Microbes are extensively used in industry to convert carbon sources into valuable end-product chemicals that have applications in the food industry, biofuel production, waste treatment and bioremediation. Using live microbes instead of inorganic catalysts has advantages of mild reaction conditions, self-regeneration, low cost and catalytic specificity.
LLNL’s Brooke Buddemeier says it is possible to survive in a nuclear attack.
A 10-kiloton-or-less nuclear detonation by a terrorist is the first of 15 disaster scenarios that the U.S. government has planned for.
No one could fault you for panicking after the sight and roar of a nuclear blast. But there is one thing you should never do, according to Brooke Buddemeier, a health physicist and radiation expert at Lawrence Livermore National Laboratory.
"Don't get in your car," he said. “Don't try to drive, and don't assume that the glass and metal of a vehicle can protect you.”
Your best shot at survival after a nuclear disaster is to get into some sort of "robust structure" as quickly as possible and stay there, Buddemeier said. He's a fan of the mantra "go in, stay in, tune in."
Last year, Lawrence Livermore computer scientists (from left) Todd Gamblin and Greg Becker met with HPC Application Expert Massimiliano Culpo at the École polytechnique fédérale de Lausanne (EPFL) in Lausanne, Switzerland.
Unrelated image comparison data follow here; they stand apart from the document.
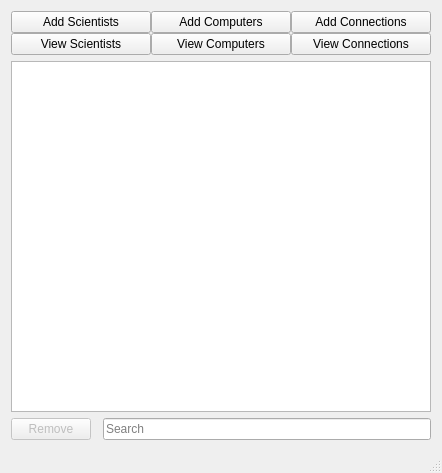
First picture: the form in GUI/mainwindow.ui, repository atlie15/GraphicalUI, before the edit.
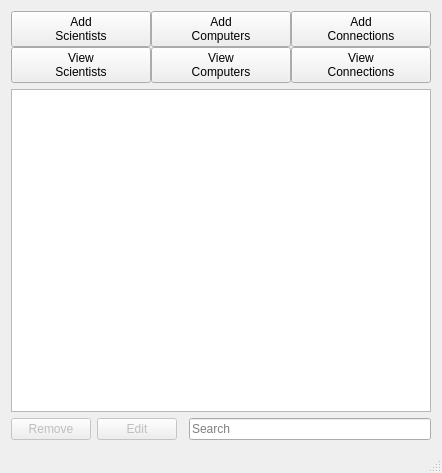
Second picture: the form after the edit. Icons and pictures are not drawn.

Diff of the .ui file:
```diff
--- a/GUI/mainwindow.ui
+++ b/GUI/mainwindow.ui
@@ -30,34 +30,55 @@
       <item row="1" column="2">
        <widget class="QPushButton" name="button_view_connections">
         <property name="text">
-         <string>View Connections</string>
+         <string>View
+Connections</string>
         </property>
         <property name="icon">
          <iconset resource="icons.qrc">
           <normaloff>:/icons/icons/view.png</normaloff>:/icons/icons/view.png</iconset>
         </property>
+        <property name="iconSize">
+         <size>
+          <width>30</width>
+          <height>30</height>
+         </size>
+        </property>
        </widget>
       </item>
       <item row="0" column="1">
        <widget class="QPushButton" name="button_add_computers">
         <property name="text">
-         <string>Add Computers</string>
+         <string>Add
+Computers</string>
         </property>
         <property name="icon">
          <iconset resource="icons.qrc">
           <normaloff>:/icons/icons/Add.png</normaloff>:/icons/icons/Add.png</iconset>
         </property>
+        <property name="iconSize">
+         <size>
+          <width>30</width>
+          <height>30</height>
+         </size>
+        </property>
        </widget>
       </item>
       <item row="0" column="2">
        <widget class="QPushButton" name="button_add_connections">
         <property name="text">
-         <string>Add Connections</string>
+         <string>Add
+Connections</string>
         </property>
         <property name="icon">
          <iconset resource="icons.qrc">
           <normaloff>:/icons/icons/Add.png</normaloff>:/icons/icons/Add.png</iconset>
         </property>
+        <property name="iconSize">
+         <size>
+          <width>30</width>
+          <height>30</height>
+         </size>
+        </property>
        </widget>
       </item>
       <item row="0" column="0">
@@ -72,34 +93,55 @@
          <bool>false</bool>
         </property>
         <property name="text">
-         <string>Add Scientists</string>
+         <string>Add
+Scientists</string>
         </property>
         <property name="icon">
          <iconset resource="icons.qrc">
           <normaloff>:/icons/icons/Add.png</normaloff>:/icons/icons/Add.png</iconset>
         </property>
+        <property name="iconSize">
+         <size>
+          <width>30</width>
+          <height>30</height>
+         </size>
+        </property>
        </widget>
       </item>
       <item row="1" column="1">
        <widget class="QPushButton" name="button_view_computers">
         <property name="text">
-         <string>View Computers</string>
+         <string>View
+Computers</string>
         </property>
         <property name="icon">
          <iconset resource="icons.qrc">
           <normaloff>:/icons/icons/view.png</normaloff>:/icons/icons/view.png</iconset>
         </property>
+        <property name="iconSize">
+         <size>
+          <width>30</width>
+          <height>30</height>
+         </size>
+        </property>
        </widget>
       </item>
       <item row="1" column="0">
        <widget class="QPushButton" name="button_view_scientists">
         <property name="text">
-         <string>View Scientists</string>
+         <string>View
+Scientists</string>
         </property>
         <property name="icon">
          <iconset resource="icons.qrc">
           <normaloff>:/icons/icons/view.png</normaloff>:/icons/icons/view.png</iconset>
         </property>
+        <property name="iconSize">
+         <size>
+          <width>30</width>
+          <height>30</height>
+         </size>
+        </property>
        </widget>
       </item>
      </layout>
@@ -148,6 +190,35 @@
         <property name="icon">
          <iconset resource="icons.qrc">
           <normaloff>:/icons/icons/Remove.png</normaloff>:/icons/icons/Remove.png</iconset>
+        </property>
+        <property name="iconSize">
+         <size>
+          <width>30</width>
+          <height>30</height>
+         </size>
+        </property>
+       </widget>
+      </item>
+      <item>
+       <widget class="QPushButton" name="button_edit">
+        <property name="enabled">
+         <bool>false</bool>
+        </property>
+        <property name="focusPolicy">
+         <enum>Qt::NoFocus</enum>
+        </property>
+        <property name="text">
+         <string>Edit</string>
+        </property>
+        <property name="icon">
+         <iconset resource="icons.qrc">
+          <normaloff>:/icons/icons/Edit.png</normaloff>:/icons/icons/Edit.png</iconset>
+        </property>
+        <property name="iconSize">
+         <size>
+          <width>30</width>
+          <height>30</height>
+         </size>
         </property>
        </widget>
       </item>
```
Left out of the diff: 3 changed lines with no effect on the pictures.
Culpo is an EPFL scientist and longtime Spack contributor who uses Spack to manage software on EPFL’s supercomputers.
Lawrence Livermore computer scientists have created Spack, an open-source package manager for cluster users, developers and administrators.
It is rapidly gaining popularity in the HPC community. Like other HPC package managers, Spack was designed to build packages from source. Spack supports relocatable binaries for specific OS releases, target architectures, MPI implementations and other very fine-grained build options.
Spack integrates with the U.S. Exascale project’s open source software release plan and will help glue together the HPC OSS ecosystem.
Melting sea ice is just one of the effects of global climate change.
Thanks to 40 years of satellite data, scientists are certain that climate change is real, and humans are causing it.
More than that, experts have been clear on the inevitability of climate change for four decades, as a new paper reports.
The comment, published recently in the journal Nature Climate Change, celebrates the 40th anniversaries of three key pieces of climate science that contribute to modern certainty about anthropogenic climate change: the beginning of satellite temperature measurements in late 1978 and the 1979 publications of a report and a paper that shaped how scientists looked for human fingerprints in the climate signal.
“It’s about taking a trip down memory lane and trying to understand, ‘how did we get here?’” said paper author Benjamin Santer, a climatologist at the Lawrence Livermore National Laboratory. “In taking that trip down memory lane, it turns out that the events of 1979 were important… and were related.”